One of the scenarios of the Czech post-election developments are three unsuccessful attempts to form a government that would win the parliament’s support, and most observers believe that a government with the Chamber’s support will finally arise, Pehe writes.

However, few people ask the question whether Babis really wants to win the Chamber’s support for his possible minority government in the present political constellation, he says.

Even without winning the motion of confidence, a government may make radical personnel changes in the judiciary. On the justice minister’s proposal, the government may dismiss the country’s top state attorney and appoint a new one. In cooperation with the newly appointed state attorney, state attorneys on lower levels can be replaced, Pehe writes.

The “reformed” prosecution may be more open to halt the criminal prosecution of Babis who has been accused of a suspected fraud of EU subsidies or to launch cases in which Babis’s political opponents would be charged, Pehe says.

Although Babis claims he is not interested in such a plan, his ANO movement may easily persuade the Communists (KSCM) and the Freedom and Direct Democracy (SPD) movement of Tomio Okamura to join forces in order to get the councils supervising the public Czech Television (CT) and Czech Radio (CRo) under their control, even if the KSCM and the SPD otherwise would not support the ANO minority cabinet, Pehe writes.

He says Okamura has openly called for a law that would turn the public media into state-controlled media.

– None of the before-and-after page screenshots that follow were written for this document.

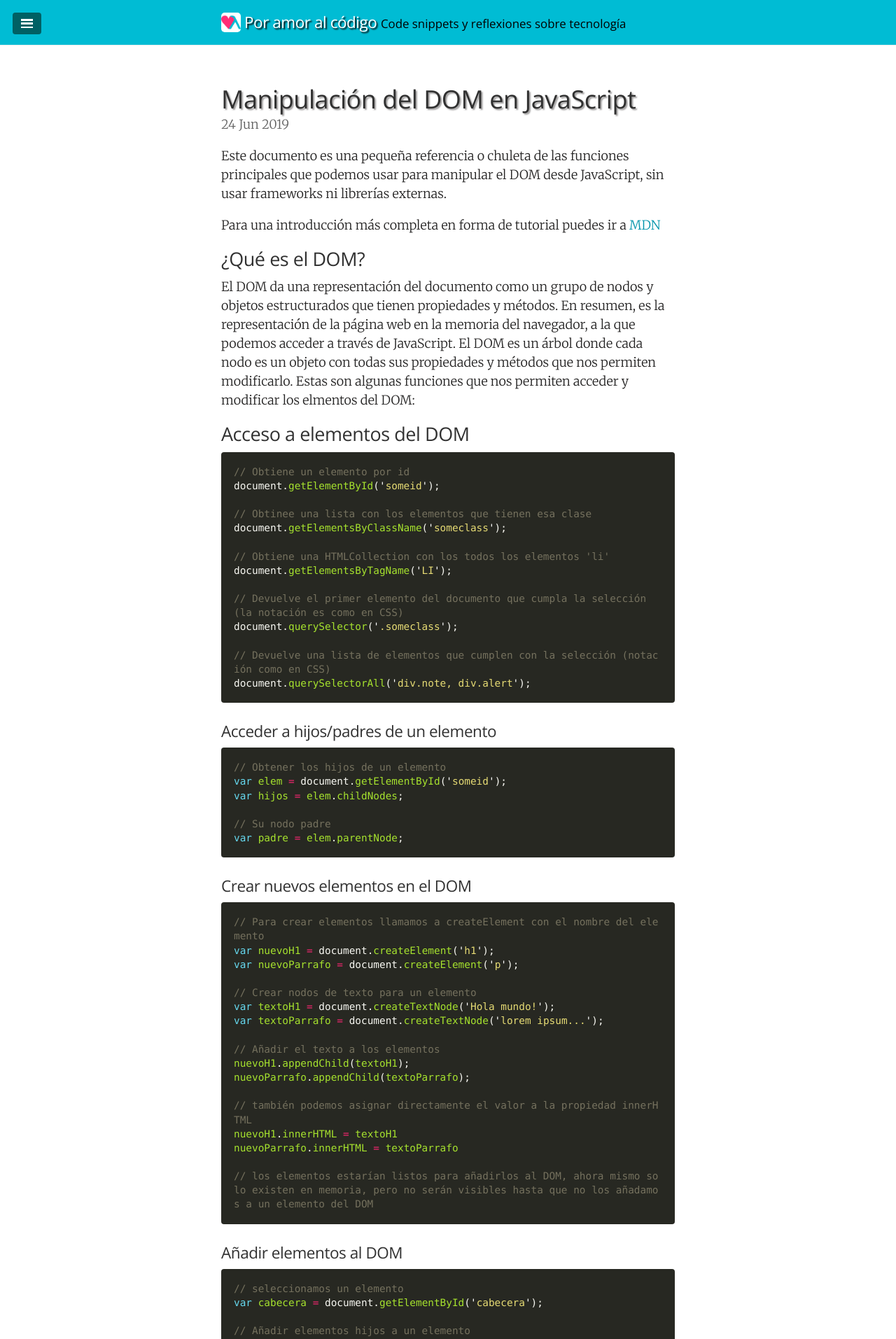
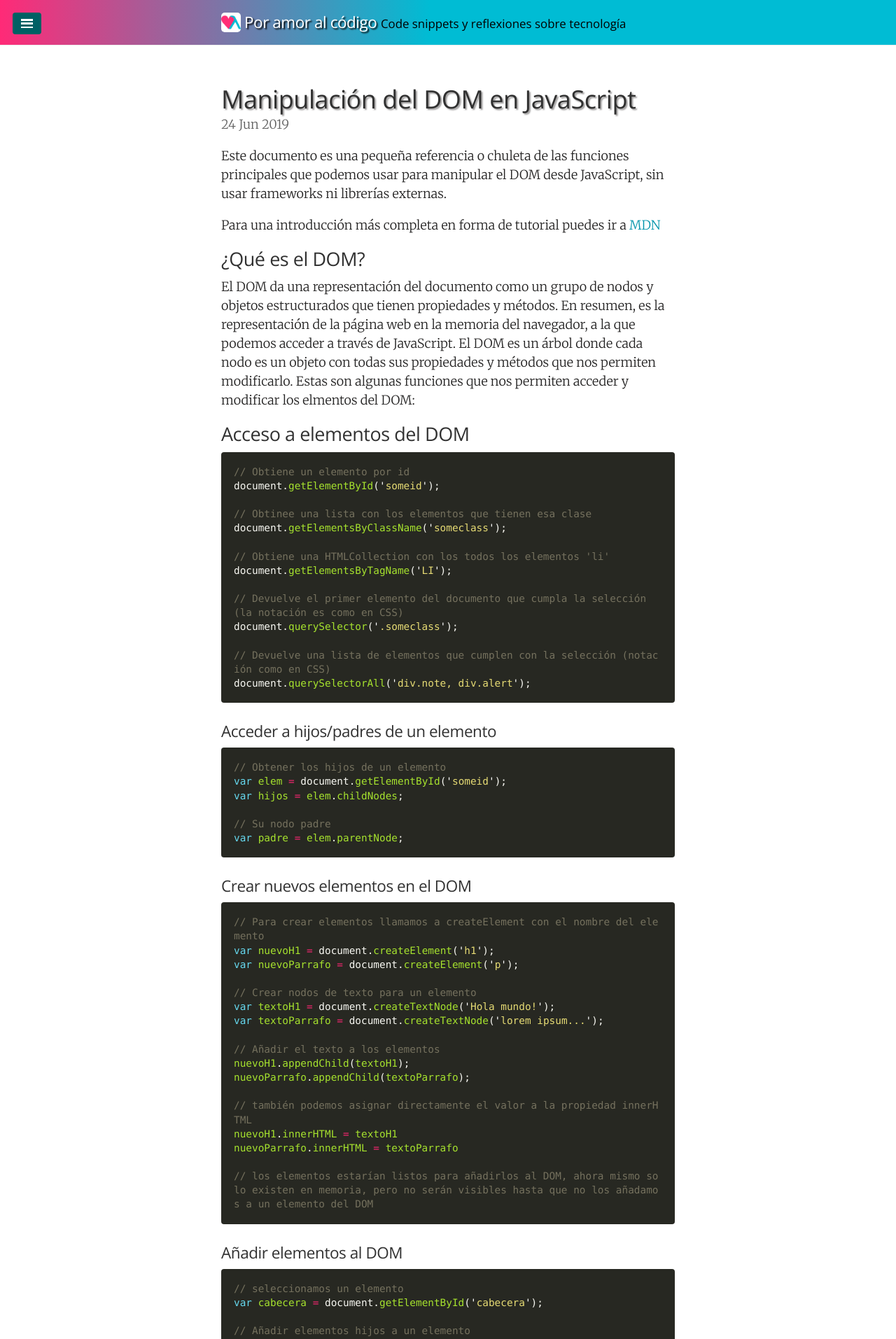
Before and after one commit to juanmirod/juanmirod.github.io, a Jekyll site: the page built from index.html, in a window 1280 px wide. Shown: the top 1913 px of the page at 70% size. Built offline with Jekyll 4.4.1, drawn with Linux system fonts in a browser that asks for light colours; the list of posts is cut into pages by our own code.

Commit message:
profile picture and gradient

```diff
--- a/public/css/custom.css
+++ b/public/css/custom.css
@@ -33,7 +33,7 @@
 
 .masthead {
   background: rgb(255,42,119);
-  background: linear-gradient(90deg, rgba(255,42,119,1) 0%, rgba(0,188,212,1) 48%);
+  background: linear-gradient(90deg, rgb(255,42,119) 0%, rgb(0,188,212) 48%);
 }
 
 .masthead-title a {
@@ -46,6 +46,18 @@
   float: left;
 }
 
+.author-picture {
+  background: url("/public/img/juanmirod.jpg");
+  background-size: contain;
+  position: absolute;
+  width: 100px;
+  height: 100px;
+  top: 12px;
+  right: 55px;
+  border-radius: 50%;
+  border: 5px solid white;
+}
+
 .sidebar-icons {
   background-color: #f8f4f8;
   padding-left: 20px;
@@ -54,10 +66,6 @@
 .sidebar-icons .icon {
   width: 36px;
   display: inline;
-}
-
-.masthead {
-  background-color: #00bcd4;
 }
 
 .masthead-title a {
```
Also changed, not shown: public/img/juanmirod.jpg (added).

ANO’s government without support from parliament may also try to gain control over the bodies supervising the CEZ state-controlled power utility and some other big state-run companies. By getting the giant CEZ under his control, the billionaire Babis would enormously increase his own influence. He might influence with which firms and countries the Czech Republic would cooperate in the possible further development of its nuclear power plants, Pehe writes.

Last spring, Babis had to transfer his huge Agrofert chemical, agricultural and food-processing concern to trust funds because of a new law on conflict of interest.

By ruling the country without winning the confidence vote in the Chamber of Deputies, Babis has little to lose. His influence would further grow and his efficient marketing experts would definitively present the other parties as irresponsible because of their unwillingness to take part in Babis’s government, Pehe writes.

If early elections were held, Babis would again have enough money for a huge campaign and the media his Agrofert owns to fight for him, but maybe also the judiciary apparatus, Pehe writes.